IMEC reports significant progress in improving the performance of planar CMOS using hafnium-based high-k dielectrics and tantalum-carbide metal gates targeting the 32nm CMOS node. Low threshold voltage (Vt) is achieved by applying a thin dielectric cap between the gate dielectric and metal gate. In addition, the use of laser-only annealing for gate stack engineering resulted in a significant reduction of the minimum sustainable gate length and improved short-channel effect control. The same processes were applied on FinFETs and resulted in a possible candidate technology for the 22nm node.
A major challenge in using high-k dielectrics for CMOS devices is the high threshold voltage resulting in low performance. Dual metal gates in combination with dual dielectrics can solve this problem but have the drawback that extra processing steps are required resulting in a higher processing cost. IMEC developed a simpler, lower-cost integration scheme using only one dielectric stack and one metal. A thin dielectric cap is deposited between the gate dielectric and metal gate which effectively modulates the work function towards the optimal operating zone. Laser anneal instead of spike anneal is applied to reduce the effective oxide thickness. Using laser-only annealing higher activated and shallow junctions could be achieved.

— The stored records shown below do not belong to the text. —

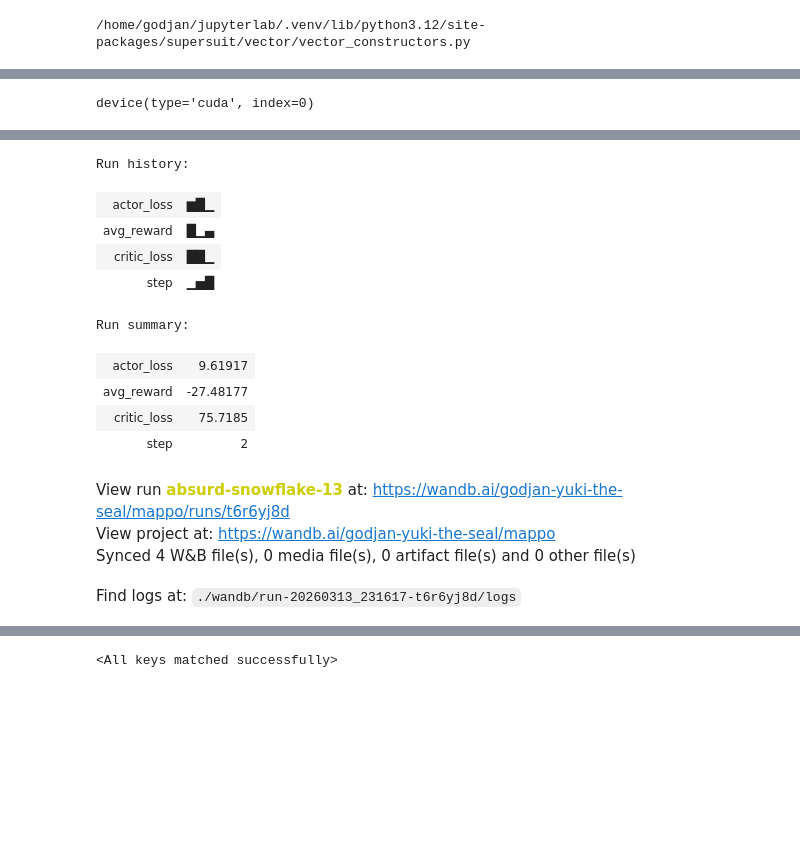
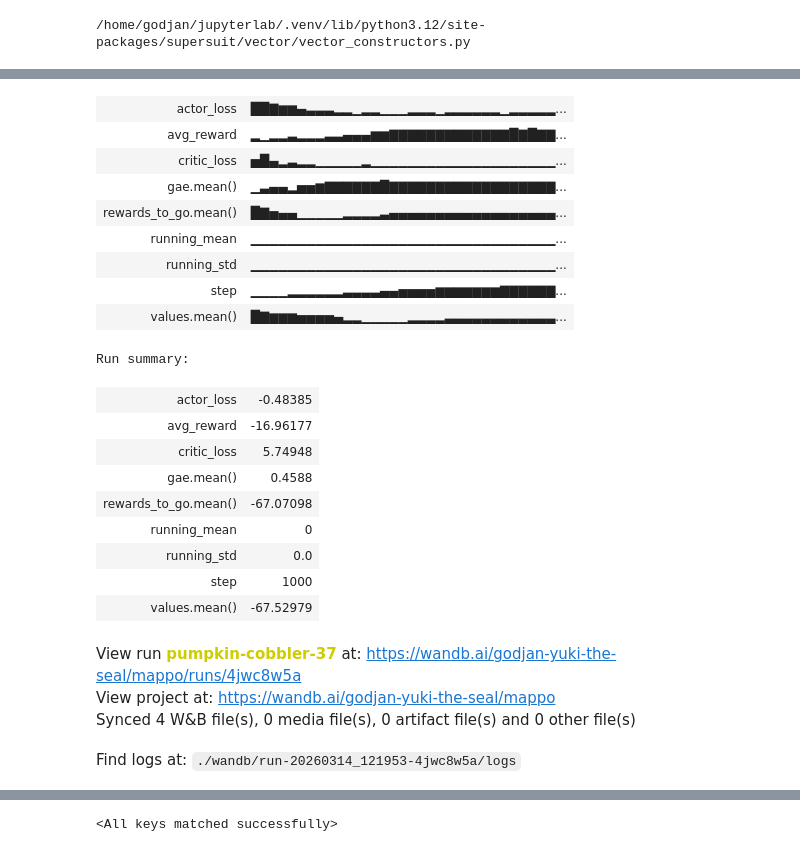
Before and after one commit to g0djan/mappo, a Jupyter notebook: eeml.ipynb, the cells around one changed output, grey strips where cells are left out. Cells and saved outputs as stored; diff of their text form; code cells hidden in the pictures; blank space fills up the shorter version.

```diff
--- a/eeml.ipynb
+++ b/eeml.ipynb
@@ -367,6 +406,6 @@ mp.set_start_method('spawn', force=True)
 # %%
 from tqdm.auto import trange
-total_steps = 2
+total_steps = 000 # 10000
 
 
 NUM_ENVS = 128
@@ -395,6 +434,8 @@ env = ss.pettingzoo_env_to_vec_env_v1(env)
 env = ss.concat_vec_envs_v1(env, num_vec_envs=NUM_ENVS, num_cpus=os.cpu_count())
 env_runner = EnvRunner(env)
 
+stats = RunningStats()
+
 observation_len = env.observation_space.shape[0]
 state_len = 2 * observation_len
 n_actions = env.action_space.n
@@ -473,25 +487,25 @@ View run at https://wandb.ai/godjan-yuki-the-seal/mappo/runs/t6r6yj8d
 # %%
 checkpoint_folder_name = "checkpoints/" + run.name
 os.mkdir(checkpoint_folder_name)
-# %%
-next(agent_reference.nn.parameters()).device
-# %% [output]
-device(type='cuda', index=0)
 # %%
 import datetime
 step = 0
 with trange(step, total_steps + 1) as progress_bar:
     for step in progress_bar:
+        # print(step)
         with torch.no_grad():
             trajectory = env_runner.collect_trajectory(agent_reference, critic_reference, BUFFER_LENGTH)
-            trajectory["values"] = denormalise_values(trajectory["values"], running_std, running_mean)
+            # trajectory["values"] = denormalise_values(trajectory["values"], stats.std, stats.mean)
             trajectory["gae"] = compute_gae(trajectory, GAMMA, GAE_LAMBDA)
             trajectory = equalise_lengths(trajectory)
             trajectory["rewards_to_go"] = compute_rewards_to_go(trajectory)
 
-            running_var, running_mean = update_var_mean(running_var, running_mean, trajectory["rewards_to_go"], ALPHA)
-            running_std = running_var.sqrt()
-            trajectory["rewards_to_go"] = normalise_rewards_to_go(trajectory["rewards_to_go"], running_std, running_mean)
+            # running_var, running_mean = update_var_mean(running_var, running_mean, trajectory["rewards_to_go"], ALPHA)
+            # running_std = running_var.sqrt()
+
+            # stats.update(trajectory["rewards_to_go"])
+            # trajectory["rewards_to_go"] = normalise_rewards_to_go(trajectory["rewards_to_go"], stats.std, stats.mean)
+
 
 
         avg_reward = trajectory["rewards"].sum(dim=0).mean()
@@ -508,9 +522,6 @@ with trange(step, total_steps + 1) as progress_bar:
                 actor_loss = compute_actor_loss(agent_reference, mini_batch_trajectory)
                 critic_loss = compute_critic_loss(critic_reference, mini_batch_trajectory)
 
-
-
-
                 actor_loss.backward()
                 critic_loss.backward()
 
@@ -518,11 +529,17 @@ with trange(step, total_steps + 1) as progress_bar:
                 optimizer_critic.step()
                 optimizer_actor.zero_grad()
                 optimizer_critic.zero_grad()
-        run.log({
-                    "step": step,
-                    "actor_loss": actor_loss,
-                    "critic_loss": critic_loss,
-                    "avg_reward": avg_reward
+        if step > 0:
+            run.log({
+                        "step": step,
+                        "actor_loss": actor_loss,
+                        "critic_loss": critic_loss,
+                        "avg_reward": avg_reward,
+                        "values.mean()": trajectory["values"].mean(),
+                        "gae.mean()": trajectory["gae"].mean(),
+                        "rewards_to_go.mean()": trajectory["rewards_to_go"].mean(),
+                        "running_mean": stats.mean,
+                        "running_std": stats.std
                 })
         if step % 100:
             torch.save(agent_reference.nn.state_dict(), checkpoint_folder_name + "/actor" + str(datetime.datetime.now()))
@@ -550,17 +551,26 @@ tensor([[0.0261, 0.0261, 0.0304,  ..., 0.0332, 0.0280, 0.0280],
+| actor_loss | ██▇▆▆▄▃▃▃▂▂▁▂▂▁▁▁▂▂▂▁▂▂▂▂▂▂▁▂▂▂▂▂... |
+| avg_reward | ▂▁▂▂▃▂▂▂▃▃▄▄▄▆▆▇▇▇▇▇▇▇▇▇▇▇▇▇█▇█▇▇... |
+| critic_loss | ▅█▄▂▃▂▂▁▁▁▁▁▂▁▁▁▁▁▁▁▁▁▁▁▁▁▁▁▁▁▁▁▁... |
+| gae.mean() | ▁▃▄▄▂▅▅▆▇▇▇▇▇▇█▇▇▇▇▇▇▇▇▇▇▇▇▇▇▇▇▇▇... |
+| rewards_to_go.mean() | █▇▅▄▄▁▁▁▁▁▂▂▂▂▃▄▄▄▄▄▄▄▄▄▄▄▄▄▄▄▄▄▄... |
+| running_mean | ▁▁▁▁▁▁▁▁▁▁▁▁▁▁▁▁▁▁▁▁▁▁▁▁▁▁▁▁▁▁▁▁▁... |
+| running_std | ▁▁▁▁▁▁▁▁▁▁▁▁▁▁▁▁▁▁▁▁▁▁▁▁▁▁▁▁▁▁▁▁▁... |
+| step | ▁▁▁▁▂▂▂▂▂▂▃▃▃▃▄▄▅▅▅▅▆▆▆▆▆▆▆▇▇▇▇▇▇... |
+| values.mean() | █▇▆▆▆▅▅▅▅▄▂▂▁▁▁▁▁▂▂▂▂▃▃▃▃▃▃▃▃▃▃▃▃... |
-Run history:
+Run summary:
-| actor_loss | ▆█▁ |
-| avg_reward | █▁▄ |
-| critic_loss | ██▁ |
-| step | ▁▅█ |
-Run summary:
-| actor_loss | 9.61917 |
-| avg_reward | -27.48177 |
-| critic_loss | 75.7185 |
-| step | 2 |
+| actor_loss | -0.48385 |
+| avg_reward | -16.96177 |
+| critic_loss | 5.74948 |
+| gae.mean() | 0.4588 |
+| rewards_to_go.mean() | -67.07098 |
+| running_mean | 0 |
+| running_std | 0.0 |
+| step | 1000 |
+| values.mean() | -67.52979 |
-View run absurd-snowflake-13 at: https://wandb.ai/godjan-yuki-the-seal/mappo/runs/t6r6yj8d
+View run pumpkin-cobbler-37 at: https://wandb.ai/godjan-yuki-the-seal/mappo/runs/4jwc8w5a
 View project at: https://wandb.ai/godjan-yuki-the-seal/mappo
 Synced 4 W&B file(s), 0 media file(s), 0 artifact file(s) and 0 other file(s)
-Find logs at: ./wandb/run-20260313_231617-t6r6yj8d/logs
+Find logs at: ./wandb/run-20260314_121953-4jwc8w5a/logs
 # %%
 def evaluate(env, agent, n_games, t_max=10000, seed=None):
     rewards0 = []
```
Also changed, not shown: parts of 21 cells of this notebook.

Both a lanthanium- (La2O3) and dysprosium-based (Dy2O3) capping layer was used for nMOS and an aluminum-based capping layer for pMOS. Symmetric low Vt of ±0.25V were achieved and drive currents of 1035µA/µm and 505µA/µm for nMOS and pMOS respectively at VDD of 1.1V and Ioff of 100nA/µm. Successful CMOS integration was illustrated by a ring oscillator delay of less than 15ps.
Since thin gate dielectrics suffer from soft breakdown before the specified lifetime and the failure is difficult to forecast, IMEC developed a time-dependent dielectric breakdown model to completely predict the reliability of the devices. The model is based on the statistical analysis of hard breakdown including multiple soft breakdown and wear out. By applying the model on the high-k/metal gate devices, the excellent quality of the gate dielectrics has been demonstrated.
In strong collaboration with NXP and TSMC, excellent performance (drive current of 950µA/µm and Ioff of 50nA/µm at VDD of 1V for nMOS FinFETs) and short channel effect control were achieved for tall, narrow FinFETs without mobility enhancement. Physical vapor deposition (PVD) and atomic layer deposition (ALD) were compared as metal deposition technique. Since PVD metals are denser and less porous, PVD of titanium nitride (TiN) electrodes on hafnium oxide (HfO2) dielectrics gave improved nMOS performance compared to ALD TiN. IMEC also applied the dysprosium-based (Dy2O3) capping process on FinFETs resulting in a possible candidate technology for the 22nm node.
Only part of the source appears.